Over time she continued to stay in tune with herself and her sexual preference. In college, during her second semester as a freshman she again decided it would be good to tell her friends and family and make herself clear. This time people handled it better, some even eluding that they already knew.

The easiest way people can be an ally, is just simply by listening and accepting people for who they are. She said the significance behind people being supportive should be accepted more frequently than it is.

When it comes to the reactions of her teammates, she said barely anyone batted an eye. At other universities across the U.S. people face discrimination, violence and blatant disrespect for simply expressing themselves. Not receiving any negativity, and even cracking jokes with her team is something she highly values. Ironically enough she says they even come to her to spill all their boy drama for an un-biased opinion. If she could give any advice to those who are judgmental, she put it simply, “Be a kind human being, be there to listen.” She added that the internal battle faced within the LGBTQ community is tough enough and being comfortable in your skin should be a valid reason for coming out. At the end of the day, you really are no different than anyone else.

“My team really does make it a safe space to be myself,” she said. How you identify and your sexual orientation is something everyone should always be willing to talk about openly. In our era today, the hate outweighs the love. If she could encourage anyone else, student or athlete, she says “don’t hold onto something that impacts you that greatly. Not hiding lifted a weight off my shoulders, I was bawling but with excitement.”

Like Nike says it “Just do it.” She did it and for the last three years she’s been in an openly loving relationship. The two are often seen leaving games holding hands and being proud of their admiration for one another. She added that she plans to eventually attend on-campus events when her athletic schedule allows, as it is a great way to feel more confident.

Organizations within the professional realm have begun working toward making diversity and inclusion a focus in their purpose for sports. Diversity workshops and other instructional videos can be found on the NCAA resource page to learn more.

The NCAA has resources for inclusion and stands in support of student-athletes, coaches and fans of all races and sexual orientations. They absolutely do not stand for any hazing or bullying of the LGBTQ community. Inclusivity within all cultures and backgrounds are highly encouraged for all positions including coaches, staff within leadership and players.
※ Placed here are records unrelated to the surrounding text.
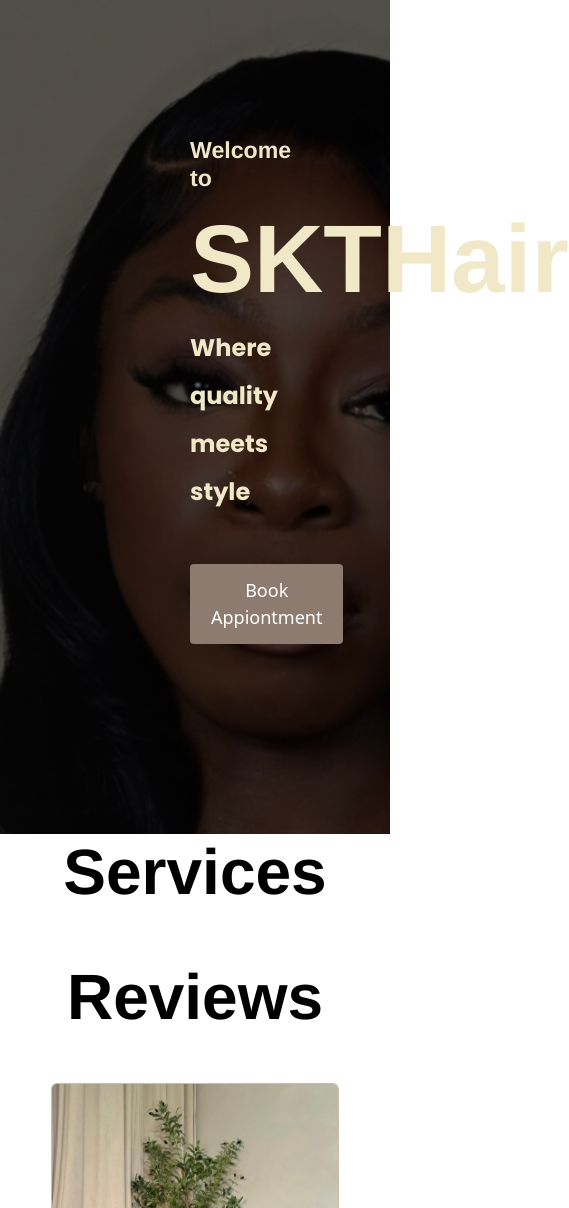
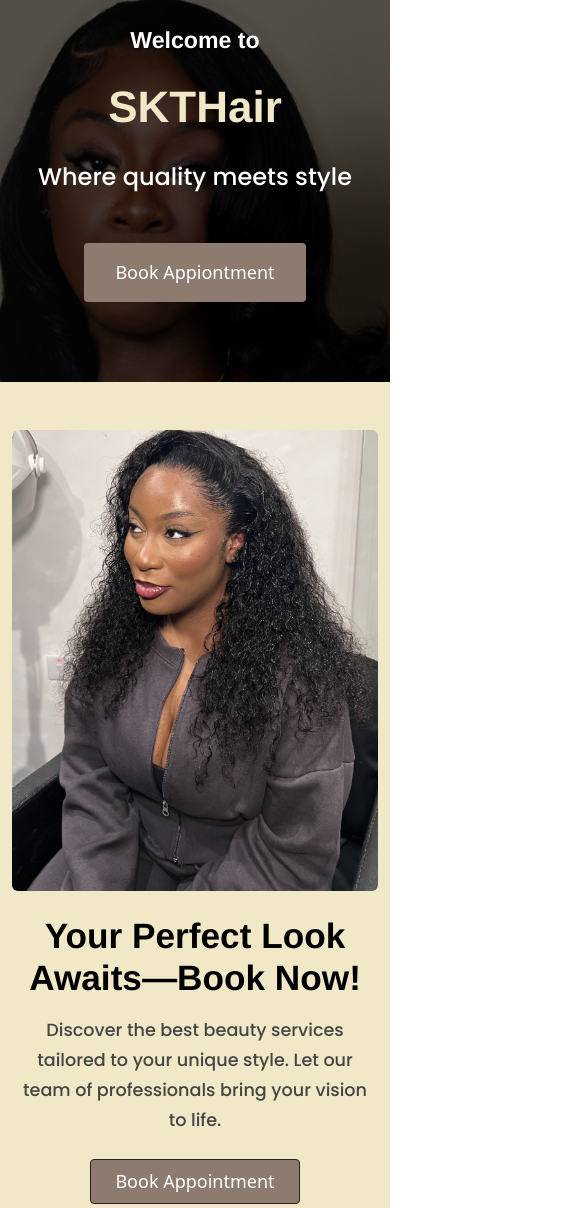
Before and after one commit to Simbiat23/Hairstylist-Portfolio, a website: page index.html in a window 390 px wide. Shown: the part 53-1261 px from the top of the page, 569 px wide, since content can reach past the window. Drawn offline with nearby package versions, Linux system fonts and the light colour scheme.

Commit message:
Added a our services section

```diff
--- a/index.html
+++ b/index.html
@@ -36,9 +36,34 @@
       <h2 class="mb-5">Where quality meets style</h2>
       <a href="" class="btn btn-design">Book Appiontment</a>
     </div>
-    <section>
-      <h2>Services</h2>
+
+    <section class="our-services py-5 mt-10">
+      <div class="container">
+        <div class="row align-items-center">
+          <!-- Image -->
+          <div class="col-lg-6 mb-4 mb-lg-0">
+            <img
+              src="images/IMG_6215.jpg"
+              alt="Service Image"
+              class="img-fluid rounded img-fluid"
+            />
+          </div>
+
+          <!-- Text Content -->
+          <div class="col-lg-6 text-center text-lg-start">
+            <h2 class="mb-3">Your Perfect Look Awaits—Book Now!</h2>
+            <p class="mb-4">
+              Discover the best beauty services tailored to your unique style.
+              Let our team of professionals bring your vision to life.
+            </p>
+            <a href="booking.html" class="btn btn-dark px-4 py-2 btn-design"
+              >Book Appointment</a
+            >
+          </div>
+        </div>
+      </div>
     </section>
+
     <section>
       <h2 class="text-center m-5">Reviews</h2>
       <div class="container">
--- a/src/style.css
+++ b/src/style.css
@@ -4,15 +4,14 @@
   --default-font-family: "Poppins", serif;
   --btn-colour: #8c7b6e;
 }
-body {
-  color: black;
-}
+
 h1,
 h2,
 h3,
 h4 {
   font-family: var(--heading-font-family);
   font-weight: bold;
+  color: black;
 }
 
 h1 {
@@ -25,33 +24,45 @@
   font-family: var(--default-font-family);
   font-weight: normal;
   font-size: 16px;
+  color: black;
+  line-height: 30px;
 }
 
 .hero {
   background-image: url(/images/IMG-LAN.png);
-  background-repeat: no-repeat;
   background-size: cover;
   text-align: center;
   color: var(--primary-colour);
-  padding: 190px;
+  padding: 190px 20px;
 }
 
 .hero h1 {
   font-family: "Arimo", sans-serif;
+  color: var(--primary-colour);
+}
+
+.hero h2 {
+  color: white;
+}
+.hero h3 {
+  color: white;
 }
 
 .hero p {
   font-weight: bold;
+  font-size: 36px;
+  margin: 0;
 }
 .hero h2 {
   font-family: "Poppins", serif;
-  line-height: 2;
+  line-height: 1.5;
   font-size: 24px;
+  font-weight: normal;
 }
 .btn-design {
   border-radius: 4px;
   font-size: 18px;
-  padding: 12px 20px;
+  padding: 15px 30px;
   line-height: 27px;
   background-color: var(--btn-colour);
   color: white;
@@ -64,8 +75,31 @@
   background-color: var(--primary-colour);
 }
 
-@media (max-width: 400px) {
-  section {
-    text-align: center;
+.cards-image {
+  max-width: 100%;
+}
+.our-services {
+  background-color: var(--primary-colour);
+}
+.our-services h2 {
+  font-size: 2.2rem;
+  font-weight: bold;
+}
+.our-services p {
+  font-size: 1.1rem;
+  color: #444;
+}
+
+@media (max-width: 900px) {
+  h1 {
+    font-size: 44px;
+    line-height: 2;
+  }
+
+  h2 {
+    font-size: 44px;
+  }
+  .hero {
+    padding: 80px 20px;
   }
 }
```
Also changed, not shown: images/IMG_6215.jpg (added), 2 other files.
Athletes and non-athletes alike need to come together in support of the ever-changing world and to adequately vouch for change for positive well-being of the LGBTQ community within sports. Harassment at practices or games being the most common form of hate, can be improved with education on the topic. Using proper terminology and describing someone based on their preferred pronouns is a good way to start. Be an ally and provide an environment for your friends and team to be open with one another.

With a steady increase in mindfulness, society will realize too that everyone has a right to be who they are as long as they are not harming anyone with their expression.

Previous articleThe final race
Next articleOpinion | Addressing the disparities
Madison is a junior communication major with a concentration in converged journalism and a minor in sport management. She is an active member of WSRU-TV and is the sports editor of The Rocket. Upon graduation, Madison plans to work in the broadcasting industry and coach volleyball.


Please enter your comment!
Please enter your name here